  • Don't overspend.
    The rule of thumb for office gifts is that they be inexpensive. It's poor etiquette to spend $50 on a bottle of perfume or a designer scarf for a coworker, because chances are she'll buy you chocolates and then feel embarrassed. If you have a lot of gifts to give out, try to keep the cost under $20 for each. Some ideas include: a gift card to Starbucks, monogrammed notecards, a cookbook, a bottle of wine, a gourmet food item, a gift certificate to a favorite lunch spot, a potted flower, or a two-drink voucher at the local watering hole.
  • Keep a few “anybody” gifts handy.
    What if someone gets you a present and you didn't get one for him or her? That won't happen to you because you've already gone to the local CVS or TJ Maxx and stocked up on fistfuls of fashionable finds. A drop-dead eyeglass design might be copied and recopied until it shows up on the reader magnifier shelf of Duane Reade or a CVS. Comb the aisles of discounter chains before the holidays and invest in some upscale wrapping paper. Watch these “generic” gifts transform into the world's most glamorous (and inexpensive) presents. Your recipient won't know that you didn't shop ahead just for her or him.
  • Institute a “Secret Santa” policy at work.
    If you're concerned about whom to give to and how much it's all going to cost, ask your HR department if your company might consider instituting a “Secret Santa” or “Secret Friend” policy where each employee draws a name from a hat. This way everyone buys one person a gift and everyone receives a gift. This saves people a lot of money, injects an element of fun into the workplace, and builds camaraderie among employees.

One final word of advice: Don’t wait until the last minute to think about what gifts to buy and for whom. Although the holiday season is a joyful time, the added burden of preparing for the celebrations, coupled with the need to finish end-of-year work projects, can result in astronomically high stress levels. The more tasks you handle in advance, the more time you’ll have to truly enjoy the season.

About the Author(s)
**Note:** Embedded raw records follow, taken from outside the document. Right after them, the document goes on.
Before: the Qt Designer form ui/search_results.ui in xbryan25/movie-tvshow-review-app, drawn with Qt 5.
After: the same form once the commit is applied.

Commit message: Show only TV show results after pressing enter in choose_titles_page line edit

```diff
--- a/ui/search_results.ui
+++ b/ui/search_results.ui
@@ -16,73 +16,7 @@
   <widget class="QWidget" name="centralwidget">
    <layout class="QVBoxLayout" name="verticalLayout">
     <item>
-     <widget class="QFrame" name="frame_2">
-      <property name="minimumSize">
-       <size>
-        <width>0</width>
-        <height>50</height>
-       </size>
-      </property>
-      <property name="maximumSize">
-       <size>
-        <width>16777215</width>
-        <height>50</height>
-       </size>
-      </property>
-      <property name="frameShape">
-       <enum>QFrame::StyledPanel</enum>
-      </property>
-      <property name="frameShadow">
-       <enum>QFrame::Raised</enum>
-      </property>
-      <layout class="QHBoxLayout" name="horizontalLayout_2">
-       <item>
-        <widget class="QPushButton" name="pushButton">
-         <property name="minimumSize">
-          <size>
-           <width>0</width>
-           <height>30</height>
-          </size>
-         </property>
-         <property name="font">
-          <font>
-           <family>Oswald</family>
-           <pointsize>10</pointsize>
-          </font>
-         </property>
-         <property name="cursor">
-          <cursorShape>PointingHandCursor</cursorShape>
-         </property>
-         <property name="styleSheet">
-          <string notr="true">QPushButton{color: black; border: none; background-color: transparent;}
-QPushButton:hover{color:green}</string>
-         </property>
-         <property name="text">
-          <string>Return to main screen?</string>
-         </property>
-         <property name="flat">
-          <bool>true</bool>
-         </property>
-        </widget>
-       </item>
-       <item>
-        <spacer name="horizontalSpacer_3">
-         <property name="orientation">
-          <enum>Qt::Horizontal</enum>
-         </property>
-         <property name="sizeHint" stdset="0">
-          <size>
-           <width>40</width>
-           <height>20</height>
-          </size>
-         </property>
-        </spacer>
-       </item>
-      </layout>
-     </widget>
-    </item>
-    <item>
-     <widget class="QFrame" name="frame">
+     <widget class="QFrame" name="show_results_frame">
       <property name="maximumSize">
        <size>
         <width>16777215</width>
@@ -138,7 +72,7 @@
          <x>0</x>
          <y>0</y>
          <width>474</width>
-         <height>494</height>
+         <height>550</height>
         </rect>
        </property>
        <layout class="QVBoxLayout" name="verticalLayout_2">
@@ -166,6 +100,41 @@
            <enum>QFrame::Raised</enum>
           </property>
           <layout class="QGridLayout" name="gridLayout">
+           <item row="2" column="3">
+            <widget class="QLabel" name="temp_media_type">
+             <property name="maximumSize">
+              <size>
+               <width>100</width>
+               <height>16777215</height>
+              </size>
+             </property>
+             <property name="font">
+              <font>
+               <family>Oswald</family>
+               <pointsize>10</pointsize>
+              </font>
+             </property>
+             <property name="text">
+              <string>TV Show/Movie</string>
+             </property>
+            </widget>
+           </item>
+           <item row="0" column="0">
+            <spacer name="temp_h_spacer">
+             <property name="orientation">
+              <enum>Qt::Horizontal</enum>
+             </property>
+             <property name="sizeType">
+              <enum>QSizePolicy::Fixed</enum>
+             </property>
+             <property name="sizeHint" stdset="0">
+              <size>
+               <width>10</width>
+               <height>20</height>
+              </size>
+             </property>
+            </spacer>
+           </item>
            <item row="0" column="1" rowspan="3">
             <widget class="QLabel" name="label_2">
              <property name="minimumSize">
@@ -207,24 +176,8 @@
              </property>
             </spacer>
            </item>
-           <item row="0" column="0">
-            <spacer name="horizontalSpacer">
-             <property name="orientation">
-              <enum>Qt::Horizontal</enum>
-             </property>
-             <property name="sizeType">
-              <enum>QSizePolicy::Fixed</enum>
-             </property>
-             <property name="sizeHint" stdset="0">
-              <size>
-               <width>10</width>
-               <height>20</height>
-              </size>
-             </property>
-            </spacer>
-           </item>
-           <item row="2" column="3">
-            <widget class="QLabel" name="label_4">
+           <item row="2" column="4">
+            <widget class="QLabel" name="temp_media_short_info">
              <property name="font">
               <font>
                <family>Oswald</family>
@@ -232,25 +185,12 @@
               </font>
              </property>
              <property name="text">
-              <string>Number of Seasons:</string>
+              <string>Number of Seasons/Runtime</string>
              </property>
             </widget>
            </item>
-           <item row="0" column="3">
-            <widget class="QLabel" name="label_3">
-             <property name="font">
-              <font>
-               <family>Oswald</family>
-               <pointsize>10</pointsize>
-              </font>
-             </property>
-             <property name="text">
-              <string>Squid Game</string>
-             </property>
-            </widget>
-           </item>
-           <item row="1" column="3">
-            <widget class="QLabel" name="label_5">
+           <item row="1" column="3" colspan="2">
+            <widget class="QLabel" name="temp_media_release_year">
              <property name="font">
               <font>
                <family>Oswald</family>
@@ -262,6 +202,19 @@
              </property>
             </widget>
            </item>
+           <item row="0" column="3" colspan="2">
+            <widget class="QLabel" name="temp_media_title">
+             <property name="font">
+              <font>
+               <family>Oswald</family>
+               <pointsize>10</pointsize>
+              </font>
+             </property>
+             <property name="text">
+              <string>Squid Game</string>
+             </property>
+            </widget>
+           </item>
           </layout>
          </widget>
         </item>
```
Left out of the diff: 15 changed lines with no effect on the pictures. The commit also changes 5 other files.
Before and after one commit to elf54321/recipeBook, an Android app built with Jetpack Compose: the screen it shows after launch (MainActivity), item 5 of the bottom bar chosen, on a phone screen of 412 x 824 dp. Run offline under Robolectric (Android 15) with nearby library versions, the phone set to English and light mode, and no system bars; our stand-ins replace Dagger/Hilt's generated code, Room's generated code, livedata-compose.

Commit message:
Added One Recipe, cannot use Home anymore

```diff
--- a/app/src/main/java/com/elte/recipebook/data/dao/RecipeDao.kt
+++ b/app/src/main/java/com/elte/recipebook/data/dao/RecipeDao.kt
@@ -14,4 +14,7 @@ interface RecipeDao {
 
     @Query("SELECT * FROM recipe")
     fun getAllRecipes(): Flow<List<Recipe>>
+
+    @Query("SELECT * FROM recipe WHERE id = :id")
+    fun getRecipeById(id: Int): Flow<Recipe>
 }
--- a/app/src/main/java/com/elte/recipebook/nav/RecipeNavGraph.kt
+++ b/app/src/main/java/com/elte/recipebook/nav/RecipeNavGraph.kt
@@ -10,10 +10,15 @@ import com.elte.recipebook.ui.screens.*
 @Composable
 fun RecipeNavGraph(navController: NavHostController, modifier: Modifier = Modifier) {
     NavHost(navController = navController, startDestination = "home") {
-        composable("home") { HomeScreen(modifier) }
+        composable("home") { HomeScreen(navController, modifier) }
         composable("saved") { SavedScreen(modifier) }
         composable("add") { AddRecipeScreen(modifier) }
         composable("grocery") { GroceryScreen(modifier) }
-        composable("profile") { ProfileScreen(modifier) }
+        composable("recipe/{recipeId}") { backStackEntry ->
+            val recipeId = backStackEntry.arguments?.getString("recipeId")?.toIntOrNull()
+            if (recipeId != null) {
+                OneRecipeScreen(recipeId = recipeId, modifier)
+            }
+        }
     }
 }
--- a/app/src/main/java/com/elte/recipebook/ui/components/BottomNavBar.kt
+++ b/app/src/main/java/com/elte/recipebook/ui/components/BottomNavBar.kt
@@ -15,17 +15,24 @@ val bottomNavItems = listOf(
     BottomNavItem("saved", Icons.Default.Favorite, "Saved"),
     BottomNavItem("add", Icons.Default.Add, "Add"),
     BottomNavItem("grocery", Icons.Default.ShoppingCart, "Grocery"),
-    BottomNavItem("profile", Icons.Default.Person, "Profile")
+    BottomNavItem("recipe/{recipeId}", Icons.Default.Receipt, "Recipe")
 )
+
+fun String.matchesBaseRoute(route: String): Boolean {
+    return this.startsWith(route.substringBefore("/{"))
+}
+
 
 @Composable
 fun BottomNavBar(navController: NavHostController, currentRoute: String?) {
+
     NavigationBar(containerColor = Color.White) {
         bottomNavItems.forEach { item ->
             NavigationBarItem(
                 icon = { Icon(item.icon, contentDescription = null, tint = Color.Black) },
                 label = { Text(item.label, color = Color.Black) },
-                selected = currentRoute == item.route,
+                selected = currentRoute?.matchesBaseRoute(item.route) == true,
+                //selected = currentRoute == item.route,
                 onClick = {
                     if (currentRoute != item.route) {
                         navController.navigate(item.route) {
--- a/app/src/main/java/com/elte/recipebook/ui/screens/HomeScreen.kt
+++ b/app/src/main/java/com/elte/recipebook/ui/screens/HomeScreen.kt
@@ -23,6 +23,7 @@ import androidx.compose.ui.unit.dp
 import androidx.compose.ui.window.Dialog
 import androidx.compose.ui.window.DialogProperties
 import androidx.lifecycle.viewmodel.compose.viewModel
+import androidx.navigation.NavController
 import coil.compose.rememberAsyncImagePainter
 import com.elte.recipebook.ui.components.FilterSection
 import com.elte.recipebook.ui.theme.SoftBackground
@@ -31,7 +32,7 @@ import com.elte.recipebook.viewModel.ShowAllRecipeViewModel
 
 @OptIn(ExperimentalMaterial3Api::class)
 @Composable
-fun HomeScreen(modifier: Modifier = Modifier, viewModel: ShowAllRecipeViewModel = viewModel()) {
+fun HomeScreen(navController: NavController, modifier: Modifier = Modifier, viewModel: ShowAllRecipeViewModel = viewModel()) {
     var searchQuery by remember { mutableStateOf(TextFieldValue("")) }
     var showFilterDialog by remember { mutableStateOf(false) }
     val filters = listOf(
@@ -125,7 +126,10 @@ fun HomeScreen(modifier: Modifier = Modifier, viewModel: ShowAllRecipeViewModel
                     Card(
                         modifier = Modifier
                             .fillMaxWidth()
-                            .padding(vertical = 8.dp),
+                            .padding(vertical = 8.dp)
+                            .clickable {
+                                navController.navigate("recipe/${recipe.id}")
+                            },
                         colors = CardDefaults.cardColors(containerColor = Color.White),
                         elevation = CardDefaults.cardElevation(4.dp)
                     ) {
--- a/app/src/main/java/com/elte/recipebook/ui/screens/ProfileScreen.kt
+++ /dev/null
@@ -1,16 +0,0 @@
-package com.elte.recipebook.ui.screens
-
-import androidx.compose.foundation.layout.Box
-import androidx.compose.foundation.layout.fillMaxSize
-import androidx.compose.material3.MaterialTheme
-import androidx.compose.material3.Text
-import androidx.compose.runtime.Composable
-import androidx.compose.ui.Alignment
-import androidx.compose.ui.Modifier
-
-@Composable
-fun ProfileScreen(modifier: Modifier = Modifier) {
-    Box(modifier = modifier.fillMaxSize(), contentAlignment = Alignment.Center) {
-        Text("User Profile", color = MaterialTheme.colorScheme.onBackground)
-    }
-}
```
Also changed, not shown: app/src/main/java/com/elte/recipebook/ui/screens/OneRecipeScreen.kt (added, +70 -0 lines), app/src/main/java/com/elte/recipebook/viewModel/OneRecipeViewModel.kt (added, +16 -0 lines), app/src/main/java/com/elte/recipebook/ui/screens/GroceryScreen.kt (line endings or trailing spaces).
Vicky Oliver ( is a career adviser and image consultant in Manhattan. She is the author of five books on personal branding, etiquette, and career development, including 301 Smart Answers to Tough Business Etiquette Questions and her latest, The Millionaire's Handbook: How to Look and Act Like a Millionaire Even If You're Not (Skyhorse, 2011).